[Edit tracking data]
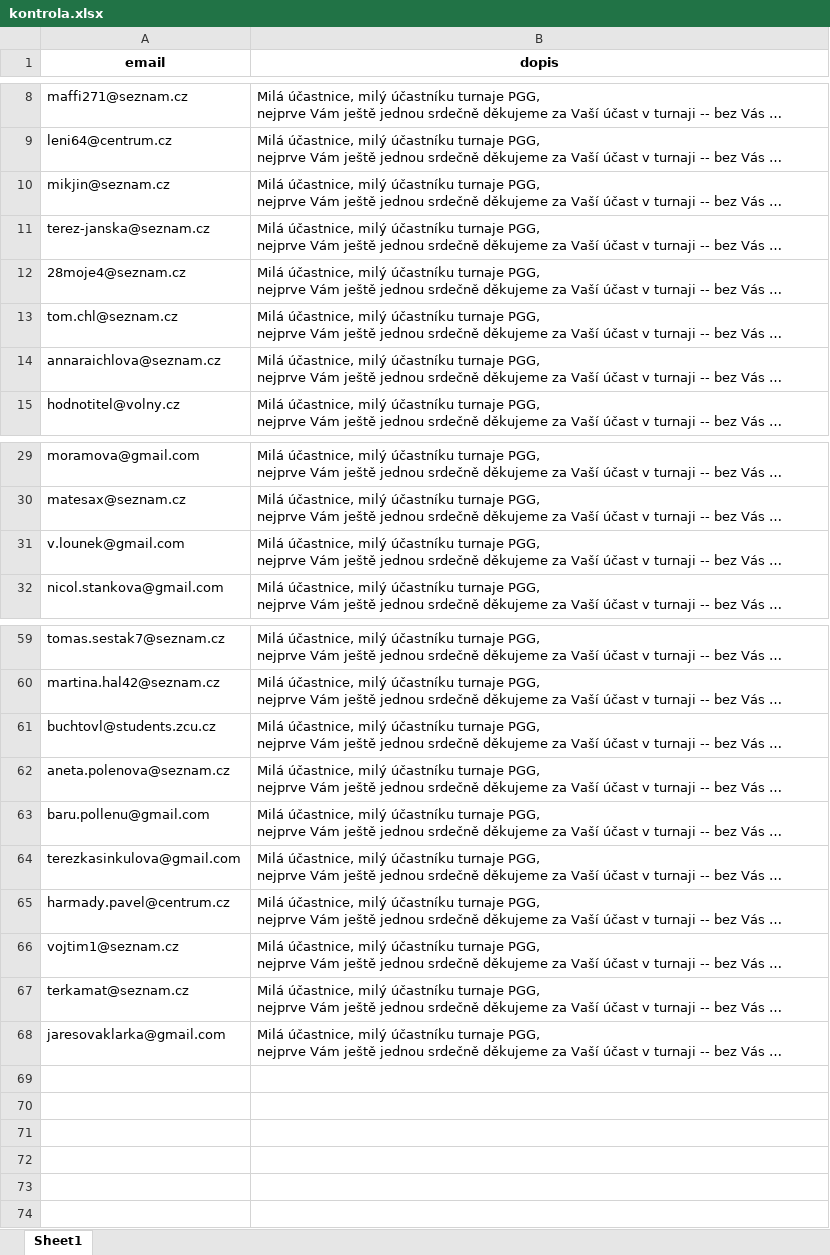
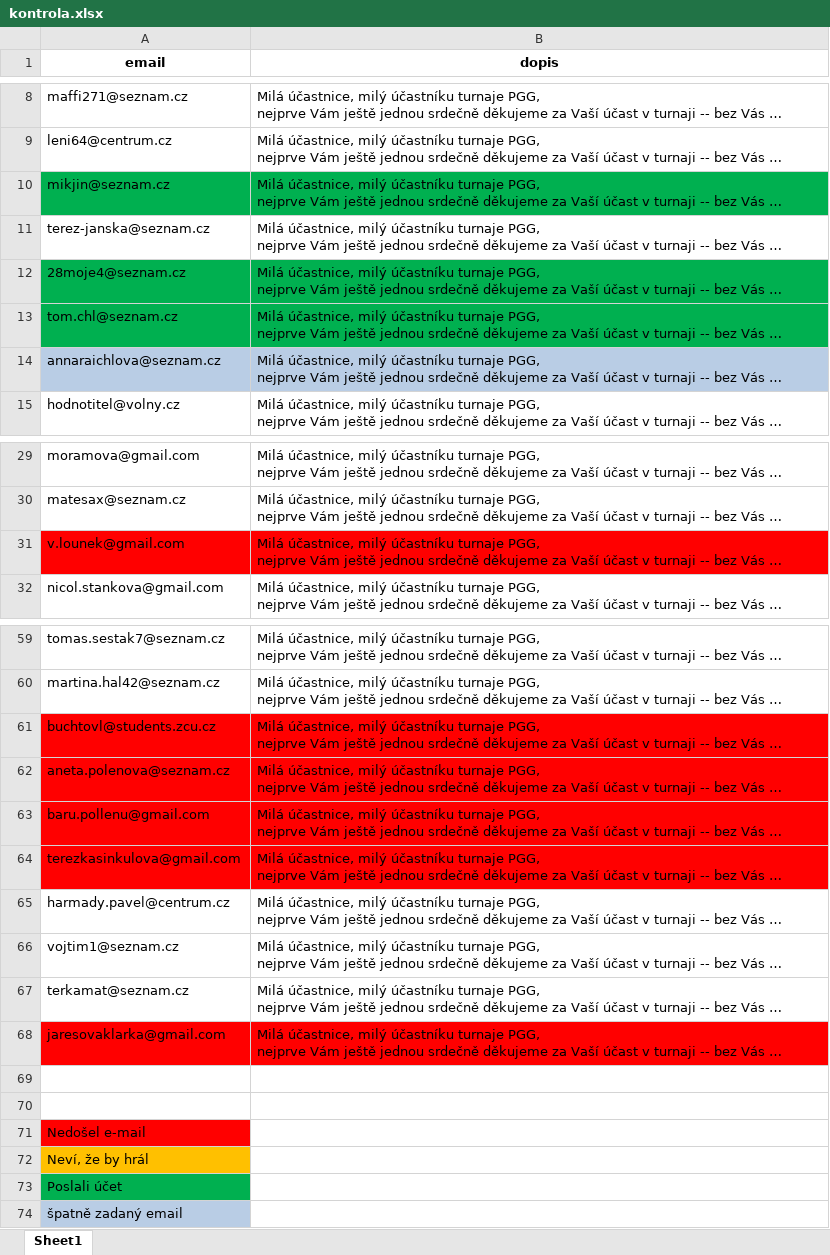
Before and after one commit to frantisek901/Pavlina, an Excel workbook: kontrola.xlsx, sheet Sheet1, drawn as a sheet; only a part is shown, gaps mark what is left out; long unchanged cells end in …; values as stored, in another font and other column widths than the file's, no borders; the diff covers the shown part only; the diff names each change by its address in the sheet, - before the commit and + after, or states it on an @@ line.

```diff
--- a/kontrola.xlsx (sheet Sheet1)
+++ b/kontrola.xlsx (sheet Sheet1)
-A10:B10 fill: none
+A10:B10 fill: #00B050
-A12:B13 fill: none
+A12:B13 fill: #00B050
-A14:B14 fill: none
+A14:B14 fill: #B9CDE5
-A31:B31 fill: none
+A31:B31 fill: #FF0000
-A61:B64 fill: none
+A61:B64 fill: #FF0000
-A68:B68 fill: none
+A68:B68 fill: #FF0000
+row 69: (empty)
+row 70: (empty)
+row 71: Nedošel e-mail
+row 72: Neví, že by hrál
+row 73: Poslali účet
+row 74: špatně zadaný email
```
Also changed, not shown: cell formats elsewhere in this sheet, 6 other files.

§ Your task: The result should be an exact copy of every entry above, with no pictures included.

§ Task solution:
Before and after one commit to frantisek901/Pavlina, an Excel workbook: kontrola.xlsx, sheet Sheet1, drawn as a sheet; only a part is shown, gaps mark what is left out; long unchanged cells end in …; values as stored, in another font and other column widths than the file's, no borders; the diff covers the shown part only; the diff names each change by its address in the sheet, - before the commit and + after, or states it on an @@ line.

```diff
--- a/kontrola.xlsx (sheet Sheet1)
+++ b/kontrola.xlsx (sheet Sheet1)
-A10:B10 fill: none
+A10:B10 fill: #00B050
-A12:B13 fill: none
+A12:B13 fill: #00B050
-A14:B14 fill: none
+A14:B14 fill: #B9CDE5
-A31:B31 fill: none
+A31:B31 fill: #FF0000
-A61:B64 fill: none
+A61:B64 fill: #FF0000
-A68:B68 fill: none
+A68:B68 fill: #FF0000
+row 69: (empty)
+row 70: (empty)
+row 71: Nedošel e-mail
+row 72: Neví, že by hrál
+row 73: Poslali účet
+row 74: špatně zadaný email
```
Also changed, not shown: cell formats elsewhere in this sheet, 6 other files.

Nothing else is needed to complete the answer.